TASK DESCRIPTION: Where does the word "inplace" occur in the material? Copy each line that has it.

DATA SHOWN:
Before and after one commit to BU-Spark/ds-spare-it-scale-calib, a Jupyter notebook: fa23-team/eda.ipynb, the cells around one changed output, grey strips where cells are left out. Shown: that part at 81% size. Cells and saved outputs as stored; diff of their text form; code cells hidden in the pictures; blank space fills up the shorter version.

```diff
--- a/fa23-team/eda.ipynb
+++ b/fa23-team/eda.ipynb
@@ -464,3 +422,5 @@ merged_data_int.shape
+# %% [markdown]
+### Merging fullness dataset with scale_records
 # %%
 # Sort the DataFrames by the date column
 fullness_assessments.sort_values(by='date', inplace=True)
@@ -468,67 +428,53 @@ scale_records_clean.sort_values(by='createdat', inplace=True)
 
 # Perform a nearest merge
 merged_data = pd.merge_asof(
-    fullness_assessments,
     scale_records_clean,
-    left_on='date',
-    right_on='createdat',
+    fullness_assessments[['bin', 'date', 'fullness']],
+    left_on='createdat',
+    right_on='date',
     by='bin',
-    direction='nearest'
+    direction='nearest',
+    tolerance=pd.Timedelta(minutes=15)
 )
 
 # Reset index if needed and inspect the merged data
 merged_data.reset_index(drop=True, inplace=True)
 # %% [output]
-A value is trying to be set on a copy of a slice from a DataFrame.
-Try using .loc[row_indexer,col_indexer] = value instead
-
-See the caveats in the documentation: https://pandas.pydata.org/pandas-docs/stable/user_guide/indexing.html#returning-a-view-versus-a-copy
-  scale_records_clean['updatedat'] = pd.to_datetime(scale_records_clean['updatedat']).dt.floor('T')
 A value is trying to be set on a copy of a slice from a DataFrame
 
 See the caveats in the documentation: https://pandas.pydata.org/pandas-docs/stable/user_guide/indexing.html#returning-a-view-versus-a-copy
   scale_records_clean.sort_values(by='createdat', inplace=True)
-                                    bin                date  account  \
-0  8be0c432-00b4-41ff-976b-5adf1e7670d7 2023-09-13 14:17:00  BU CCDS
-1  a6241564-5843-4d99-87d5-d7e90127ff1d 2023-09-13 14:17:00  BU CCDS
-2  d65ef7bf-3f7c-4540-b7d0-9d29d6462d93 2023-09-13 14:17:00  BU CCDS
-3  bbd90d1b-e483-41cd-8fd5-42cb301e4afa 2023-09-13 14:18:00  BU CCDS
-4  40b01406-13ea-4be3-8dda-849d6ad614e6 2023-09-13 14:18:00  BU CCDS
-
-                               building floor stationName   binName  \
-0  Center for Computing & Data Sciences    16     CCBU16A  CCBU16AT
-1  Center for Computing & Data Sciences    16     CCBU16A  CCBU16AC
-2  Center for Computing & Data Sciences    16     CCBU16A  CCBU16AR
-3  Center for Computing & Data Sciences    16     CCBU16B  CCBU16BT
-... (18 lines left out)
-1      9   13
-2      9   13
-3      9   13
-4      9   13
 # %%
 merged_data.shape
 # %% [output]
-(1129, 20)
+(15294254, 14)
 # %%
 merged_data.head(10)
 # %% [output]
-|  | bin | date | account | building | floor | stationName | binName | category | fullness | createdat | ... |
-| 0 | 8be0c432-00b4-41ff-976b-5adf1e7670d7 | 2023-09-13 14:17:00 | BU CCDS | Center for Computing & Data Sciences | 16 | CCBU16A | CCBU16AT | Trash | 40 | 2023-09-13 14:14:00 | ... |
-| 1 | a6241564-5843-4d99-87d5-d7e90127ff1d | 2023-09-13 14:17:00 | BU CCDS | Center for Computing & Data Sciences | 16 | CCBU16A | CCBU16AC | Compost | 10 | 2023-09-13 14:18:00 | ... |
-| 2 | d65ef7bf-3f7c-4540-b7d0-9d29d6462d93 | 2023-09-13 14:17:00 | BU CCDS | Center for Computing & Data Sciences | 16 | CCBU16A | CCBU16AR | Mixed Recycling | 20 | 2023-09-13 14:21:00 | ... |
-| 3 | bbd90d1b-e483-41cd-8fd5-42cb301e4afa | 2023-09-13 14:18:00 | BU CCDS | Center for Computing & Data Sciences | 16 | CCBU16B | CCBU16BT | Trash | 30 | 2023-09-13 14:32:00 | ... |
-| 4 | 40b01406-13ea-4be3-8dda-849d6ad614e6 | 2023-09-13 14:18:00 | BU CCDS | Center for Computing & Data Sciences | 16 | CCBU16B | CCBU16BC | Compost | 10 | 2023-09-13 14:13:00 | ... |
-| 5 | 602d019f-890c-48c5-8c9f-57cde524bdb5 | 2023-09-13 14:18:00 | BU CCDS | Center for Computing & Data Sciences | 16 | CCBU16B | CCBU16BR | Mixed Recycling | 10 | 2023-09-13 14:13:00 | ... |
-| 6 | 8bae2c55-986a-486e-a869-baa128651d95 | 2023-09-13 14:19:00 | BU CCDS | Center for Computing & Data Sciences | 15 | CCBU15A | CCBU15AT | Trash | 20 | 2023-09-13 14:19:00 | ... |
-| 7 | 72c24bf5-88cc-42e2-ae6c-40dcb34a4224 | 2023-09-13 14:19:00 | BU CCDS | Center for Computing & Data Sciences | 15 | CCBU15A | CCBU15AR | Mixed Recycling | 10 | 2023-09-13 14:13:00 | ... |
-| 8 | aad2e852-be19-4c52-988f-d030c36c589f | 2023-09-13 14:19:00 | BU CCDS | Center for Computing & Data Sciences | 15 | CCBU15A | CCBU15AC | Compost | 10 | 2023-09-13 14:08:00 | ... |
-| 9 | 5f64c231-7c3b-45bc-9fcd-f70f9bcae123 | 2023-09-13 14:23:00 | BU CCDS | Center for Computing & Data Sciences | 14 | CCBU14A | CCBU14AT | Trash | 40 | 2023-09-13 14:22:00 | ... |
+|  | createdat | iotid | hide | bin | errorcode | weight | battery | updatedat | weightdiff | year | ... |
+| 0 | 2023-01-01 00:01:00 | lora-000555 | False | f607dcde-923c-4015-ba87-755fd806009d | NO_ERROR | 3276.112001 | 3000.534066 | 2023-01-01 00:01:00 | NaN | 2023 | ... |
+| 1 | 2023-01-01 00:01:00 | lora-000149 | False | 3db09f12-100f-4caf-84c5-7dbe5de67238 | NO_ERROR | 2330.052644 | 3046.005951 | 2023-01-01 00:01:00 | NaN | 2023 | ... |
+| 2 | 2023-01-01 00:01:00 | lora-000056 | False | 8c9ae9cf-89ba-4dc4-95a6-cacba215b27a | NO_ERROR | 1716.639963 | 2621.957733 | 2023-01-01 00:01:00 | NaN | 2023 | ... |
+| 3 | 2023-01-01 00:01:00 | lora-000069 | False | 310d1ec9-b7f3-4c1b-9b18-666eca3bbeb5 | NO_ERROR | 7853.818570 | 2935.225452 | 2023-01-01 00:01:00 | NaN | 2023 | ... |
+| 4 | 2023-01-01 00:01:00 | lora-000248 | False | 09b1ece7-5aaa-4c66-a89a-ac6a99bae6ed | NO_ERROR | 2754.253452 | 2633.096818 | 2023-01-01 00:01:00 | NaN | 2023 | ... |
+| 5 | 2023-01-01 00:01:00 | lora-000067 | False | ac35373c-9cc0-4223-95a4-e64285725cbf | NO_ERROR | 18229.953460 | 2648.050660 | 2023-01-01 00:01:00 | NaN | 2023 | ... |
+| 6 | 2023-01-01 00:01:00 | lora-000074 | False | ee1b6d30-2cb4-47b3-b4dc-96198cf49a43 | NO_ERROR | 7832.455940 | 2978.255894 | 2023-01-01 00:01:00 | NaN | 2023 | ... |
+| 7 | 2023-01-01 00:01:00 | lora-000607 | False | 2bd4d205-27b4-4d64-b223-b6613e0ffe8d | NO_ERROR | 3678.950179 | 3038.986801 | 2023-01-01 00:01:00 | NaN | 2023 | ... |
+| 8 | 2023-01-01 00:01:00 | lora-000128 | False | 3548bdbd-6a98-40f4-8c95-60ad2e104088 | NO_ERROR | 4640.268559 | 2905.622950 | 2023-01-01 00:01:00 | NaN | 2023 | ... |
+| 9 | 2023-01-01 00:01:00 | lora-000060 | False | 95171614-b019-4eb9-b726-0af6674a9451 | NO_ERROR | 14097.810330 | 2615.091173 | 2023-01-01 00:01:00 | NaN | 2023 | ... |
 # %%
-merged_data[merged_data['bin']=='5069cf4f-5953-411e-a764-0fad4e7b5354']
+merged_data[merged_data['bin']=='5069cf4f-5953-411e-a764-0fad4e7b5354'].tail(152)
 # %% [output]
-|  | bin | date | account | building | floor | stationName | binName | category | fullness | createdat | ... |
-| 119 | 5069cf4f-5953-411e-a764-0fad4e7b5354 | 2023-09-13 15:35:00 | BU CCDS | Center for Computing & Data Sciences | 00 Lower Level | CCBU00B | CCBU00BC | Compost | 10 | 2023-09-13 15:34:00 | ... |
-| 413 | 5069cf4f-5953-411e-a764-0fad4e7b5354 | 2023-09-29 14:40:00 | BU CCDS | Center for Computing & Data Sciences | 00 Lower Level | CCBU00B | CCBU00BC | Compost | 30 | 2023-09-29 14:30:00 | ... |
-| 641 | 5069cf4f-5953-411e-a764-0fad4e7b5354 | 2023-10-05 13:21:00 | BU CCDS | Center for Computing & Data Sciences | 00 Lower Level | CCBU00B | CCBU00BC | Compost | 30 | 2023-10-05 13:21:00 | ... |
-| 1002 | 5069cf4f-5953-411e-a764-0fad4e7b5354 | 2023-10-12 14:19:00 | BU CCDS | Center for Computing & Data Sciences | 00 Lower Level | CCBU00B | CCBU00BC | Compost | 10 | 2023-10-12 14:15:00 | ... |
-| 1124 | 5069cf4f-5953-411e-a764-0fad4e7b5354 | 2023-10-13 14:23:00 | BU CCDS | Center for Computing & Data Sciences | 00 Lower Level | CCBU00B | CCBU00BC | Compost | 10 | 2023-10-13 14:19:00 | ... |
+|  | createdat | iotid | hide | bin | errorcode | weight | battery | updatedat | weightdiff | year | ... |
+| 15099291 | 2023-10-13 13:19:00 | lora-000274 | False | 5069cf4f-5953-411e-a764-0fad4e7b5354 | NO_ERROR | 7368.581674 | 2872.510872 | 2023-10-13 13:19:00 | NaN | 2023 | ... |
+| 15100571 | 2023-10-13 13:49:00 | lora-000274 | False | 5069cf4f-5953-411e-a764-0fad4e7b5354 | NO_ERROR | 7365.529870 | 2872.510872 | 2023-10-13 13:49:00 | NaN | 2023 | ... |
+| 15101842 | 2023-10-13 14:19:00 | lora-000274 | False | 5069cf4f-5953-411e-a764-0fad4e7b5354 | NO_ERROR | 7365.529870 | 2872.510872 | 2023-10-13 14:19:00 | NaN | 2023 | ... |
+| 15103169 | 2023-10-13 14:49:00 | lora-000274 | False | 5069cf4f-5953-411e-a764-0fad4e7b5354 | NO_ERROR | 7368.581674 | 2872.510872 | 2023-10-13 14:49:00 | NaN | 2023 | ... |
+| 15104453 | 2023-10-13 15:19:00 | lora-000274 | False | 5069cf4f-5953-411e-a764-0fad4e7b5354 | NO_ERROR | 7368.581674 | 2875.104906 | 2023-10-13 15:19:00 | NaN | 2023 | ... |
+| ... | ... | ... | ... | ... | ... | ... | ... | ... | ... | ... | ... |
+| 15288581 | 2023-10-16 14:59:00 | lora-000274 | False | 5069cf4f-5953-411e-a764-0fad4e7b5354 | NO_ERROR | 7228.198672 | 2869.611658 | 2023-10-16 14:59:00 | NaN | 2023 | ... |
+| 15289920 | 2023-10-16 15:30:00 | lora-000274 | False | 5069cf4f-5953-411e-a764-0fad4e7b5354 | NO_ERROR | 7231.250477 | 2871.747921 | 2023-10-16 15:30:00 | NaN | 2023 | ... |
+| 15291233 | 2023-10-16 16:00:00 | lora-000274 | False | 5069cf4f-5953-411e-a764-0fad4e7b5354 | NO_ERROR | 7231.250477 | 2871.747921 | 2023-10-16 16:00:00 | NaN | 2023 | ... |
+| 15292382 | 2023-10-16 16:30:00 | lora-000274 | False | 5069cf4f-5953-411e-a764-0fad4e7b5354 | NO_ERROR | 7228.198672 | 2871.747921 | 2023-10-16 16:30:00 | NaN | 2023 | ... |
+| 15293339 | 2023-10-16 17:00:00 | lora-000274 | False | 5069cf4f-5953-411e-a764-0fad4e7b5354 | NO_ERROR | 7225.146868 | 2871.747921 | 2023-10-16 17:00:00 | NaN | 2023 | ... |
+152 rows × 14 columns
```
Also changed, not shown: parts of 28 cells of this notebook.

SOLUTION TO THIS TASK:
 fullness_assessments.sort_values(by='date', inplace=True)
@@ -468,67 +428,53 @@ scale_records_clean.sort_values(by='createdat', inplace=True)
 merged_data.reset_index(drop=True, inplace=True)
   scale_records_clean.sort_values(by='createdat', inplace=True)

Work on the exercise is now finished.